PEOPLES UNION FOR DEMOCRATIC RIGHTS
The lynch mob of Latehar
In the early hours of 18th March 2016, Mohammad Majloom Ansari (35) and Inayahtullah Khan (12) were found hanging from a tree in the Balumath forest area in Latehar, Jharkhand. Residents of Balugoan and Nawada villages, Ansari and young Khan were on their way to the weekly cattle fair with their eight buffaloes when they were stopped, thrashed, strangled and hanged by a lynch mob. So far the police has arrested 5 men and is on the lookout for three others. It has also clamped S.144 IPC in Balumath in a bid to quell communal tensions.
Surprisingly, till now, the police has been reluctant to question the Latehar Gau Raksha Samiti even though one of the accused, Mithilesh Prasad Sahu, is a known member of the organization. Instead, the version given to the media states “cattle loot”, “cash” and “personal enmity” as probable motives for the lynching. A local leader of the Jharkhand Vikas Morcha (P) has questioned the official claim as he pointed out that the two victims were not rich traders and did not have much money on them as they were on their way to the fair on foot. Besides, if cattle loot was the motive, then, the police needs to explain why four of the eight buffaloes were found in the forest and only two were recovered from the accused. The SP Latehar, Anoop Birtharay, has conveniently stated that neither the family nor the complainant have blamed any organization. Needless to say, the FIR does not specify any reason for the lynching.
Why is the police soft-pedalling the issue of the involvement of the Gau Raksha Samitis in the barbaric killings? Protesting villagers, mostly cattle traders, who blocked the Latehar-Chatra highway and also pelted the police, are not new to such acts of lynching. On 8th September 2015, a cattle trader of nearby Gomia village, narrowly escaped being killed after he was thrashed by right wing goons, the Latehar MLA, Prakash Ram told PUDR. Mr Ram also said that the police refused to lodge a complaint and, instead, detained the victim. In February 2016, the Vishwa Hindu Parishad, VHP, had announced in Jamshedpur that it would launch an agitation against the state government for ‘failing to protect’ the interests of the Hindu community and for failing to prevent ‘cow-slaughter’ incidents (www.jharkhandstatenews.com, 14.2.2016). Hence, the roots of the present hanging are not difficult to find. The lynch mob is around and known to the police.
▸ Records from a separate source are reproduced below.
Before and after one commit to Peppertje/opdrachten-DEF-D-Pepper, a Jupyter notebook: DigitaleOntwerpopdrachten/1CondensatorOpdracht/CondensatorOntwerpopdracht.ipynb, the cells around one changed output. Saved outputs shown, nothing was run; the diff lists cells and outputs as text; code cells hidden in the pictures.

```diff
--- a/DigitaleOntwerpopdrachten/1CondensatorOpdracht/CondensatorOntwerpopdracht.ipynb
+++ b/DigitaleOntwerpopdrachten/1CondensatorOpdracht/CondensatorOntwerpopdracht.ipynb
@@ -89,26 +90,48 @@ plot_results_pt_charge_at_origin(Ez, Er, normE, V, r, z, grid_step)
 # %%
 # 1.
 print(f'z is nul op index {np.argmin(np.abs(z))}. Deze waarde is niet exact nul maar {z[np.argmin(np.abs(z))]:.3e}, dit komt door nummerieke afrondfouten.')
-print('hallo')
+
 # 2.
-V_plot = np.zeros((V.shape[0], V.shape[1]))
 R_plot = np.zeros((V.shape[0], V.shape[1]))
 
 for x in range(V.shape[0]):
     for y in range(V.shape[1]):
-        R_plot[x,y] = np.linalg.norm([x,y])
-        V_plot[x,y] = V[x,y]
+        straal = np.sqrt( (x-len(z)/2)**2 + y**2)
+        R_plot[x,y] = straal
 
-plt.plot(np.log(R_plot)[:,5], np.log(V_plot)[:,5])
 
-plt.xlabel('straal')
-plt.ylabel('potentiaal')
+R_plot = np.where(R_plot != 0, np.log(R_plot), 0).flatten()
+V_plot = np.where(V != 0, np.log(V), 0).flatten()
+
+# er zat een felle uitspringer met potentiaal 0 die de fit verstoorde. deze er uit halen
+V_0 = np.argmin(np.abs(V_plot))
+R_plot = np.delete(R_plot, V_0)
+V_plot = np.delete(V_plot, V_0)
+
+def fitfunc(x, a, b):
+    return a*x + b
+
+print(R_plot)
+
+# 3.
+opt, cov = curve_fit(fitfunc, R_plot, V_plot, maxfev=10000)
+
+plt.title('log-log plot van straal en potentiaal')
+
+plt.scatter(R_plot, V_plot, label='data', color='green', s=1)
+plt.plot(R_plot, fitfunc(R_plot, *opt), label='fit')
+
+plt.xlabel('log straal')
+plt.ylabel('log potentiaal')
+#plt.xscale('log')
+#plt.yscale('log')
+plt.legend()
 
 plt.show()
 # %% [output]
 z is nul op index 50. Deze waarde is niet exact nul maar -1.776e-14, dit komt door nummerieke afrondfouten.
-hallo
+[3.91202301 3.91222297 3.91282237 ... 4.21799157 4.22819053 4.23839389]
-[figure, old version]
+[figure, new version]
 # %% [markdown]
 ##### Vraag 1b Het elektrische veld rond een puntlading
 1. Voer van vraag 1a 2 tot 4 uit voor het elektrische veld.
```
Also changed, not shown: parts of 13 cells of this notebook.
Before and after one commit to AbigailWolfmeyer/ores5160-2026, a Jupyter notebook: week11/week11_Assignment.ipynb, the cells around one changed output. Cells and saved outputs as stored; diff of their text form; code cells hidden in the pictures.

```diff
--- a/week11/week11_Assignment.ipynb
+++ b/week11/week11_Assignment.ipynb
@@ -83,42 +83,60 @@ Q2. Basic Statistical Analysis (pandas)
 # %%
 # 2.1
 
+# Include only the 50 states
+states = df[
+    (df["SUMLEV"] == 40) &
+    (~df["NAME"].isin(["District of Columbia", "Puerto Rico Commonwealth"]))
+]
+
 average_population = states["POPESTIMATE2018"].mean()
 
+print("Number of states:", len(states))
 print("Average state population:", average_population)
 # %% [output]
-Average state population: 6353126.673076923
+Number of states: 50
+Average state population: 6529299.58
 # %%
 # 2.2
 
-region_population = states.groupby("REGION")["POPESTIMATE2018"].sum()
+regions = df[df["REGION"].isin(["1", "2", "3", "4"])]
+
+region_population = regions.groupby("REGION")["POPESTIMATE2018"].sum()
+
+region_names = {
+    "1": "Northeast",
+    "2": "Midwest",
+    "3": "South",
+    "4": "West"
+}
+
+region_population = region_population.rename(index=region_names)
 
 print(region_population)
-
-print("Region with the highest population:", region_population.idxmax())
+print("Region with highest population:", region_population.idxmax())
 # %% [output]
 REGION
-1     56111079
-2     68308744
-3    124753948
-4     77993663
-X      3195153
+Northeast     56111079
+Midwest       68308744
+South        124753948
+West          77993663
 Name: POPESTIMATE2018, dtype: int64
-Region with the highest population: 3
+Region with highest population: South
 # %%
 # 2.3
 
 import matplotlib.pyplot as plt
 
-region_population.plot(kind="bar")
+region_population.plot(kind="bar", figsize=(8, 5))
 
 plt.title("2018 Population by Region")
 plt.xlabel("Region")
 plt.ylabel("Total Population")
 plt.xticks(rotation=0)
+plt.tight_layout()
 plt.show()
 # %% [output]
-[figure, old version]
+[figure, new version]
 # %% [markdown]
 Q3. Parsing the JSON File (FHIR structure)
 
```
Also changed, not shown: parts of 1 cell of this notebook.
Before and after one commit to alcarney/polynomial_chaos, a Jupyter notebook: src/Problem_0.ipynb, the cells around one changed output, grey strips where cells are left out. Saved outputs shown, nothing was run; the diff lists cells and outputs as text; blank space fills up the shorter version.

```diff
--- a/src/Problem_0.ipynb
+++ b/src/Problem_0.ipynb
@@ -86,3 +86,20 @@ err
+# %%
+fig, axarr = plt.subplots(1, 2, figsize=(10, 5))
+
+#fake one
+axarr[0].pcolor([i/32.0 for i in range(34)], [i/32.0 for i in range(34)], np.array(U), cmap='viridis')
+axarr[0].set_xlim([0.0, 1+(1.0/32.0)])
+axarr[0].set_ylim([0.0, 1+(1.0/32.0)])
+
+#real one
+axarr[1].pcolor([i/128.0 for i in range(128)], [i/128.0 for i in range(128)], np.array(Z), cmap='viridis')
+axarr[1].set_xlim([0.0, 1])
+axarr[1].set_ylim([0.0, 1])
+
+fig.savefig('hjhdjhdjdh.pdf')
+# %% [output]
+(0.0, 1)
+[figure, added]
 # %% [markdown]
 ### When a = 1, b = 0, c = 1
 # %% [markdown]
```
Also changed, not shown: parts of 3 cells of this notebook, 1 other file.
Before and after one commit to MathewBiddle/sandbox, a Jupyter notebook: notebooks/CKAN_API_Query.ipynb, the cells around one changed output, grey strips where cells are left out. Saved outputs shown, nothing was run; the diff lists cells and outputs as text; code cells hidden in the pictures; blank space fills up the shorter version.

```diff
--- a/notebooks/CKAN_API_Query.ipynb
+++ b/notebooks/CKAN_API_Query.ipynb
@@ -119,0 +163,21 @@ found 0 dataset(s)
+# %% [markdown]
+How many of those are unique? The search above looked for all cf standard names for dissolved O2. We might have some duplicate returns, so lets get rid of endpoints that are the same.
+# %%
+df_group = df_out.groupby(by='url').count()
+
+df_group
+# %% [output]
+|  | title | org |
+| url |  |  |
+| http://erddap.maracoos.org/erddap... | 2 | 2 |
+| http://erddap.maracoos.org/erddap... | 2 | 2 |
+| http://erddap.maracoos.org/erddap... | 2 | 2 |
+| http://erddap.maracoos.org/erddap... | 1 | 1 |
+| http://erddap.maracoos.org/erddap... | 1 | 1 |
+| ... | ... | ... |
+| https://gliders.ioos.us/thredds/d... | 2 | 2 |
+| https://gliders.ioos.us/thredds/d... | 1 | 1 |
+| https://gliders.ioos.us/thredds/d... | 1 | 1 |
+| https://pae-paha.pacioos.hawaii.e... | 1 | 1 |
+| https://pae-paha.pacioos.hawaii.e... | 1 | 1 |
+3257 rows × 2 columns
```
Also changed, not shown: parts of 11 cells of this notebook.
The recent attacks and killings of Muslim cattle traders or those who are involved in the leather trade have been accompanied with certain organized actions which point to collusion between the mobs and the administration. One, such mobs use extreme cruelty while attacking victims. Whether it was Zahid Ahmed Bhat who was burnt alive in his truck in Udhampur in October 2015 or the manner in which the two deceased in Latehar were strangled and hanged, the mob actions are extremely violent and barbaric. Two, the time lag between a rumour and the crime is alarmingly short as the gatherings of mobs and lynchings happen almost simultaneously. Such mobs are forever ready to attack and no effort is made to prevent such gatherings. For instance, in Mainpuri, Agra, in October 2015, two men, Rafeeq and Habib were severely thrashed by a lynch mob merely on the suspicion that they were slaughtering a cow even when it was known that the animal had died of natural causes. Three, the nature of police investigations following the discovery of the crime remain suspiciously loaded in favour of the accused as the police is unwilling to probe how organized mobs are being created out of local Gau Raksha committees which enjoy political patronage.
Each of the above suggests that the Hindutva lynch mobs act with the knowledge of the local administration. The question is how will the rule of law function if its custodians subvert it willingly and act in complicity with the lynch mob? It is necessary to ask why such acts of vindictive killings are being repeated and why the state is so ‘tolerant’ about the violent actions of right wing mobs. While it is obvious that these self-styled cow protection groups must be prevented from converting the rule of law into self-serving instruments of communal power, why is the administration looking the other way?
Deepika Tandon and Moushumi Basu
20th March 2016